A blurry line

The concept of treating Africa’s unique wildlife as a commodity is obviously controversial, and raises ethical questions around animal rights and conservation. For example, studies show that lion populations are quickly dropping in Africa and should be better protected.

There are African countries, like Botswana and Kenya, which have banned trophy hunting, while some foreign markets have placed restrictions on the import of wildlife “trophies” into their country. For example, both Australia and France have barred the import of lion trophies, and the US has now placed African lions under its Endangered Species Act – allowing hunters to only bring back their trophies if hunting fees are used to boost lion conservation.

But trophy hunting is not limited to Africa. David Fennell – professor at the Department of Geography and Tourism Studies at Brock University in Canada – notes that his country also has a big game hunting industry for animals that include bear, moose and elk. However, he says this is carefully managed within natural habitats and makes use of a quota system to ensure sustainability.

“What they do is they hand out a certain number of what we call ‘tags’…. The government will say there is [a certain amount] of black bears available to be shot this year and will offer that number of tags. And so you can put your name and particulars into a lottery and if your name is selected then you get to hunt for a black bear that year.”

He adds that the process also respects fair-chase principles, where animals are hunted in their natural habitat under certain rules. This differs from the canned hunting practices found in places like South Africa where animals are bred in captivity for the sole purpose of being hunted. These animals are more docile and hunted in a fenced-in area, meaning the animal has no chance of escape.

Conservation hunting

Hunting tourism can also be used to prevent over-population and preserve natural balances. Fennell – who is also the editor of the Journal of Ecotourism and co-founder of the International Institute for Animal Ethics – notes this practice is seen in Canada with the culling of deer to control over-population. In African game reserves, similar practices have been used to control elephant numbers.

In some cases, income generated from “conservation hunting” can also help conservation efforts. For example, in 2015, an American hunter reportedly paid $350,000 to kill a Namibian black rhinoceros. It is illegal to hunt this species as they are critically endangered – there are only around 5,000 left on the continent thanks to poaching. However, the permit to hunt this particular rhino was auctioned off legally to the highest bidder in an effort to actually preserve the local herd. The rhino was too old to breed and aggressive, having already killed off other members of its herd.

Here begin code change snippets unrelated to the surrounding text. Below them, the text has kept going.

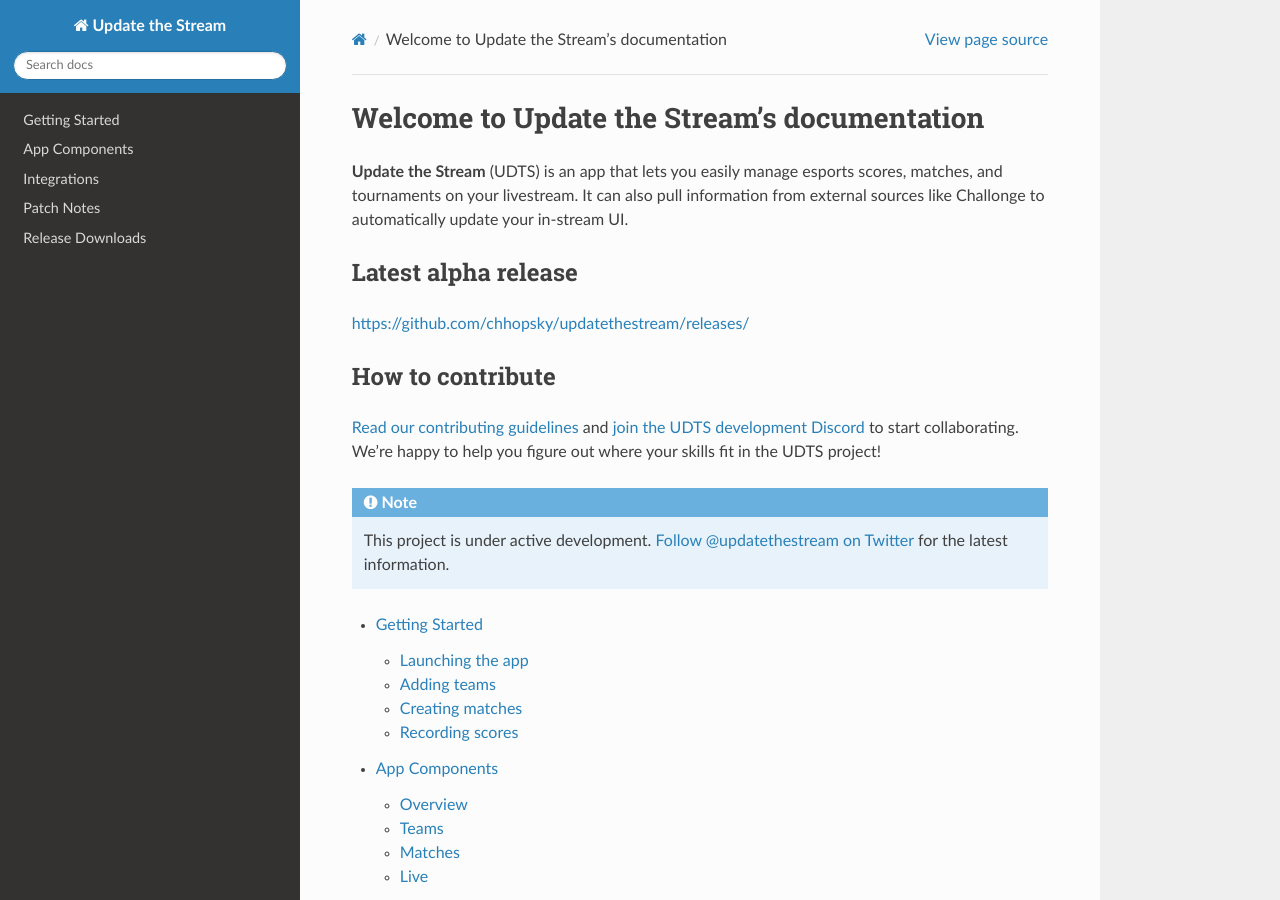
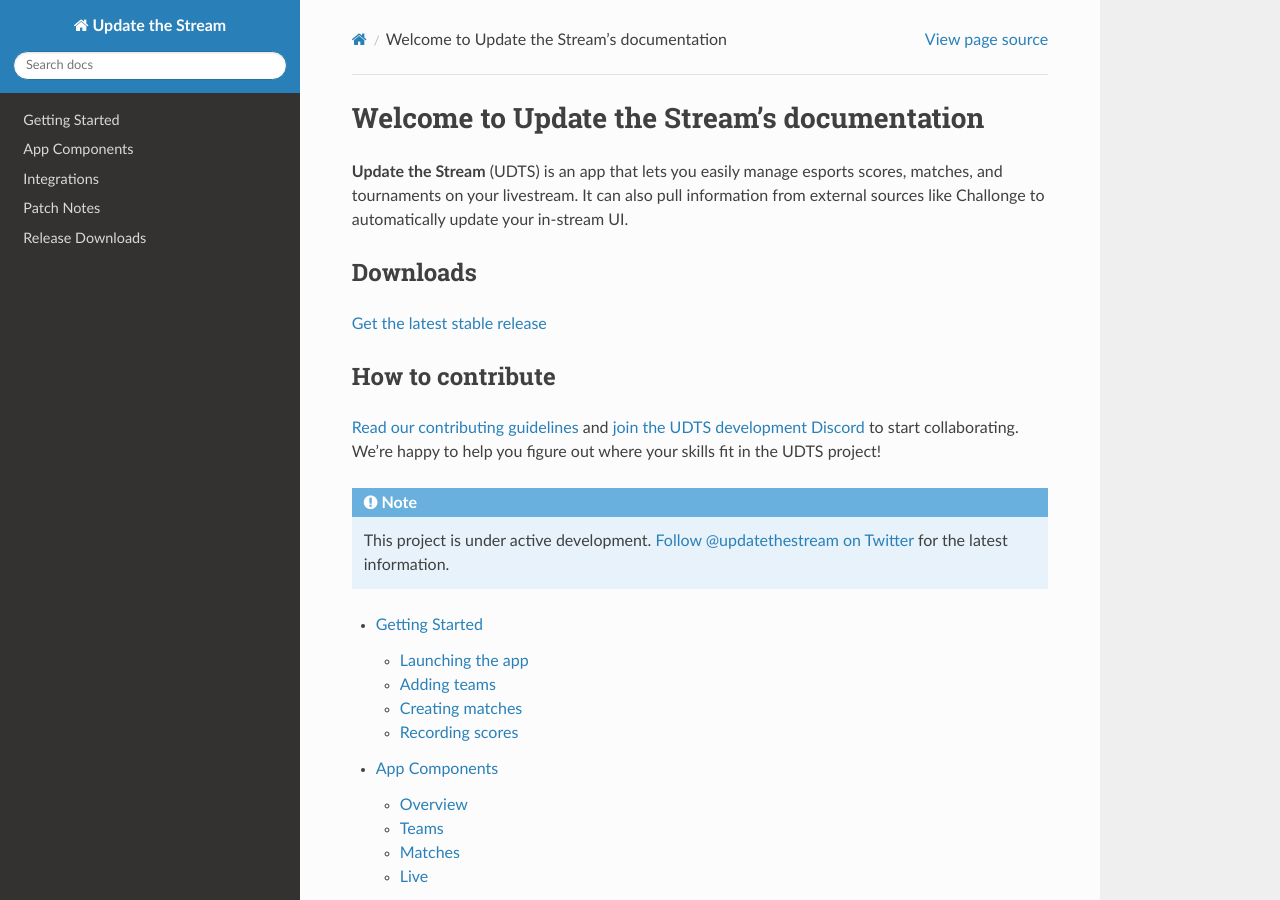
Before and after one commit to chhopsky/udts-readthedocs, a Sphinx documentation site: the page built from docs/source/index.rst, in a window 1280 px wide and 900 px high. Built offline with Sphinx 7.4.7 and the Read the Docs theme 2.0.0, drawn with Linux system fonts in a browser that asks for light colours.

Commit message:
Added internal link for build downloads
- Used :doc:
- chhopsky hated it

```diff
--- a/docs/source/index.rst
+++ b/docs/source/index.rst
@@ -8,9 +8,9 @@
 
 **Update the Stream** (UDTS) is an app that lets you easily manage esports scores, matches, and tournaments on your livestream. It can also pull information from external sources like Challonge to automatically update your in-stream UI.
 
-Latest alpha release
---------------------
-https://github.com/chhopsky/updatethestream/releases/
+Downloads
+---------
+:doc:`Get the latest stable release </releases>`
 
 How to contribute
 -----------------
```
Also changed, not shown: 14 other files.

More value from ecotourism

However, despite the large amounts that trophy hunters are willing to pay to kill big game, Fennell says ecotourism is bigger business than trophy hunting. From a purely business viewpoint (as opposed to an animal rights perspective), this means that using lions to attract tourists on safaris in game reserves could extract more economic value from the lion’s life than a trophy hunt.

Research by Africa Check suggests that trophy hunting in South Africa, for example, only accounts for a small fraction of tourism’s contribution to GDP – with about 8,500 trophy hunters visiting the country each year, compared to around 9.5 million regular tourists.

For Fennell, exporting wildlife to zoos abroad is also diminishing the value of a natural resource. He noted that Africa’s natural wildlife and Big Five (African lion, African elephant, Cape buffalo, African leopard, and rhinoceros) should be used to attract people to the continent to see them.

“We romanticise about these animals from outside of the continent… There are many more people who want to see these animals and shoot them with a camera instead of a gun.”